WASHINGTON (Reuters) - A coalition of human rights groups called on the United States on Monday to grant temporary visas to secular writers from Bangladesh after a series of bloody attacks by Islamist militants.
Five bloggers and a publisher were killed by Islamists in Bangladesh this year, including an American citizen of Bangladeshi origin. The rights groups, led by the PEN American Center, which advocates freedom of expression, said at least four others had been attacked.
In a letter to U.S. Secretary of State John Kerry, the eight groups - including Freedom House, Human Rights Watch and Reporters Without Borders - said the writers were in “urgent danger.”
Karin Deutsch Karlekar, PEN’s director of free expression programs, said dozens of Bangladeshi writers were living in hiding and seeking “protections their own government is unwilling or unable to provide.”
“Bloggers and writers in Bangladesh have nowhere left to turn, as they face both death threats by extremist groups and fear of arrest on charges of blasphemy by government officials seeking to appease religious authorities,” she said in a statement.
Suzanne Nossel, executive director of PEN America, said the writers were “terrified,” and should be allowed to enter the United States under a system known as humanitarian parole, which grants visas to individuals at risk who would otherwise be inadmissible.

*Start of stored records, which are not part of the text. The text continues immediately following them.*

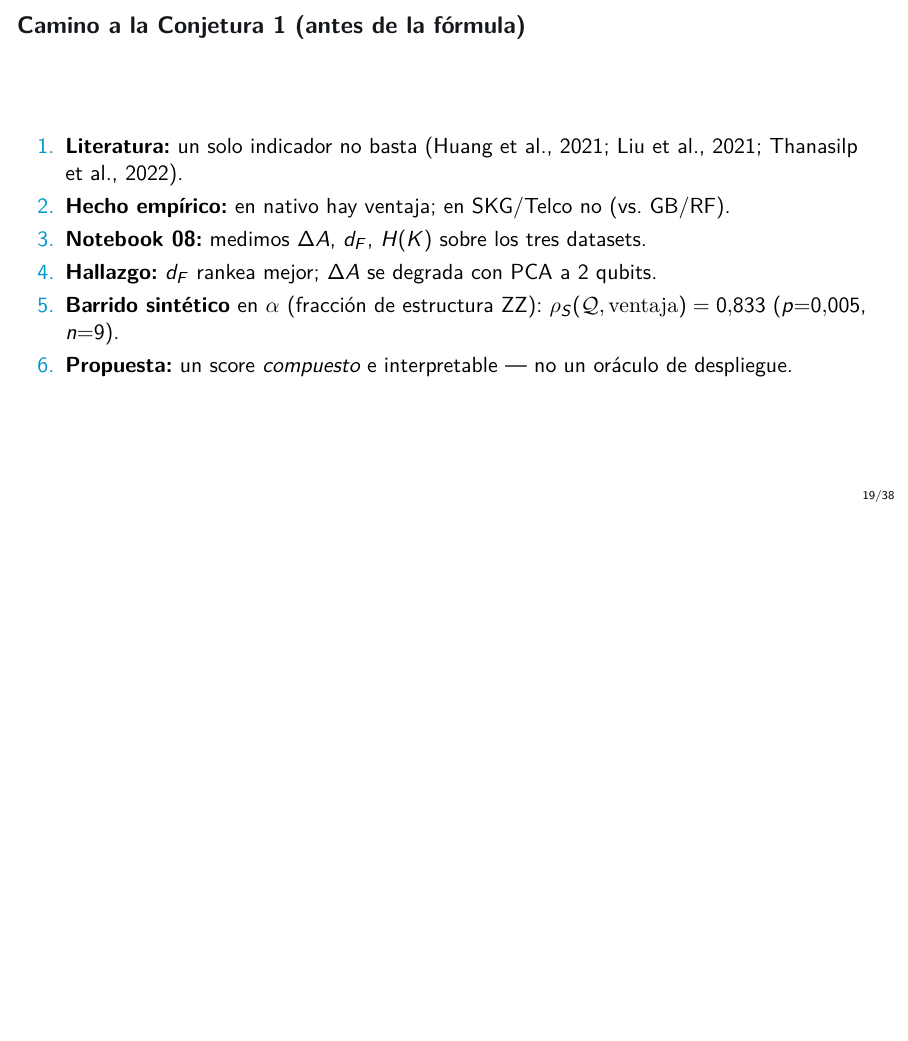
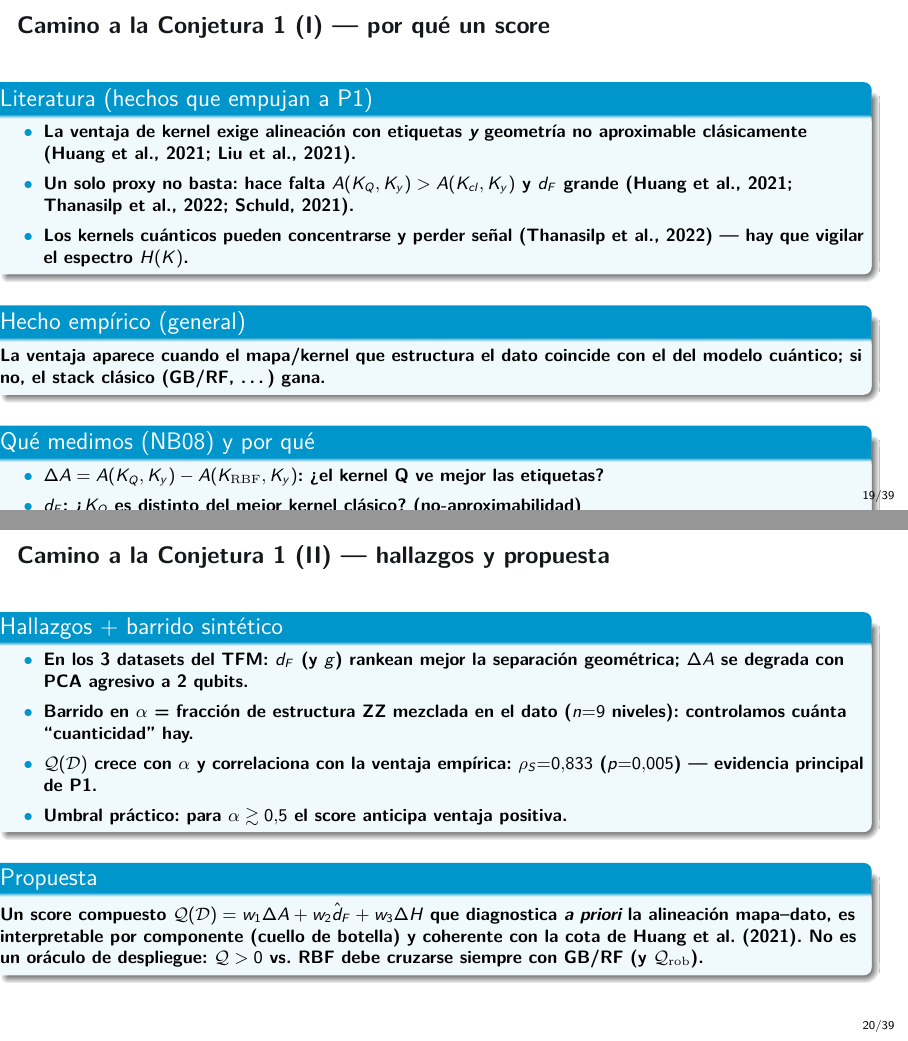
Before and after one commit to juandapradam12/OldUNIR-MasterQC-QuantumAdvantageInDataScienceOld, LaTeX slides (Documento/Defensa/defensa.tex): page 19 of 38 before the commit and pages 19 and 20 of 39 after it, the two joined at a grey line, the shorter picture padded with empty space. Compiled offline with pdfLaTeX.

Commit message:
Expand Conjecture-1 path into literature, metrics, sweep, and proposal.
Split into two slides: (I) literature facts + general empirical claim + what
ΔA/dF/ΔH measure; (II) findings, α-sweep detail, and composite Q proposal.

Co-authored-by: Juan David Prada Malagon  <pradamalagonjd@gmail.com>

```diff
--- a/Documento/Defensa/defensa.tex
+++ b/Documento/Defensa/defensa.tex
@@ -458,16 +458,54 @@ Ventaja cuántica \textbf{condicionada}: aparece con alineación mapa--generador
 \end{block}
 \end{frame}
 
-\begin{frame}{Camino a la Conjetura 1 (antes de la fórmula)}
-\begin{enumerate}
-  \item \textbf{Literatura:} un solo indicador no basta \citep{huang2021, liu2021, thanasilp2022}.
-  \item \textbf{Hecho empírico:} en nativo hay ventaja; en SKG/Telco no (vs.\ GB/RF).
-  \item \textbf{Notebook~08:} medimos $\Delta A$, $d_F$, $H(K)$ sobre los tres datasets.
-  \item \textbf{Hallazgo:} $d_F$ rankea mejor; $\Delta A$ se degrada con PCA a 2 qubits.
-  \item \textbf{Barrido sintético} en $\alpha$ (fracción de estructura ZZ):
-        $\rho_S(\mathcal{Q},\mathrm{ventaja})=0.833$ ($p{=}0.005$, $n{=}9$).
-  \item \textbf{Propuesta:} un score \emph{compuesto} e interpretable --- no un oráculo de despliegue.
-\end{enumerate}
+\begin{frame}{Camino a la Conjetura 1 (I) --- por qué un score}
+{\footnotesize
+\begin{block}{Literatura (hechos que empujan a P1)}
+\begin{itemize}
+  \item La ventaja de kernel exige \textbf{alineación} con etiquetas \emph{y}
+        geometría no aproximable clásicamente \citep{huang2021, liu2021}.
+  \item Un solo proxy no basta: hace falta $A(K_Q,K_y)>A(K_{cl},K_y)$
+        \textbf{y} $d_F$ grande \citep{huang2021, thanasilp2022, schuld2021}.
+  \item Los kernels cuánticos pueden \textbf{concentrarse} y perder señal
+        \citep{thanasilp2022} --- hay que vigilar el espectro $H(K)$.
+\end{itemize}
+\end{block}
+\vspace{0.35em}
+\begin{block}{Hecho empírico (general)}
+La ventaja aparece cuando el mapa/kernel que \textbf{estructura} el dato
+coincide con el del modelo cuántico; si no, el stack clásico (GB/RF, \ldots) gana.
+\end{block}
+\vspace{0.35em}
+\begin{block}{Qué medimos (NB08) y por qué}
+\begin{itemize}
+  \item $\Delta A = A(K_Q,K_y)-A(K_{\mathrm{RBF}},K_y)$: \textquestiondown{}el kernel Q ve mejor las etiquetas?
+  \item $d_F$: \textquestiondown{}$K_Q$ es distinto del mejor kernel clásico? (no-aproximabilidad)
+  \item $\Delta H$: \textquestiondown{}hay riqueza espectral o concentración (kernel ``plano'')?
+\end{itemize}
+\end{block}}
+\end{frame}
+
+\begin{frame}{Camino a la Conjetura 1 (II) --- hallazgos y propuesta}
+{\footnotesize
+\begin{block}{Hallazgos + barrido sintético}
+\begin{itemize}
+  \item En los 3 datasets del TFM: $d_F$ (y $g$) rankean mejor la separación
+        geométrica; $\Delta A$ se degrada con PCA agresivo a 2~qubits.
+  \item Barrido en $\alpha$ = fracción de estructura ZZ mezclada en el dato
+        ($n{=}9$ niveles): controlamos cuánta ``cuanticidad'' hay.
+  \item $\mathcal{Q}(\mathcal{D})$ crece con $\alpha$ y correlaciona con la ventaja
+        empírica: $\rho_S{=}0.833$ ($p{=}0.005$) --- evidencia principal de P1.
+  \item Umbral práctico: para $\alpha \gtrsim 0.5$ el score anticipa ventaja positiva.
+\end{itemize}
+\end{block}
+\vspace{0.35em}
+\begin{block}{Propuesta}
+Un score \textbf{compuesto} $\mathcal{Q}(\mathcal{D})=w_1\Delta A+w_2\hat{d}_F+w_3\Delta H$
+que diagnostica \emph{a priori} la alineación mapa--dato, es interpretable por componente
+(cuello de botella) y coherente con la cota de \citet{huang2021}.
+\textbf{No} es un oráculo de despliegue: $\mathcal{Q}>0$ vs.\ RBF debe cruzarse siempre
+con GB/RF (y $\mathcal{Q}_{\mathrm{rob}}$).
+\end{block}}
 \end{frame}
 
 \begin{frame}{Camino a $\mathcal{Q}$: evidencia visual (NB08)}
```
Also changed, not shown: Documento/Defensa/defensa.pdf.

“Having championed global efforts to defend Internet freedom and fend off threats to religious liberty, the United States should take the lead to save the lives of these bloggers who face the very real risk of being murdered for the crime of expressing their views online,” Nossel said.
Reporting by David Brunnstrom; Editing by Leslie Adler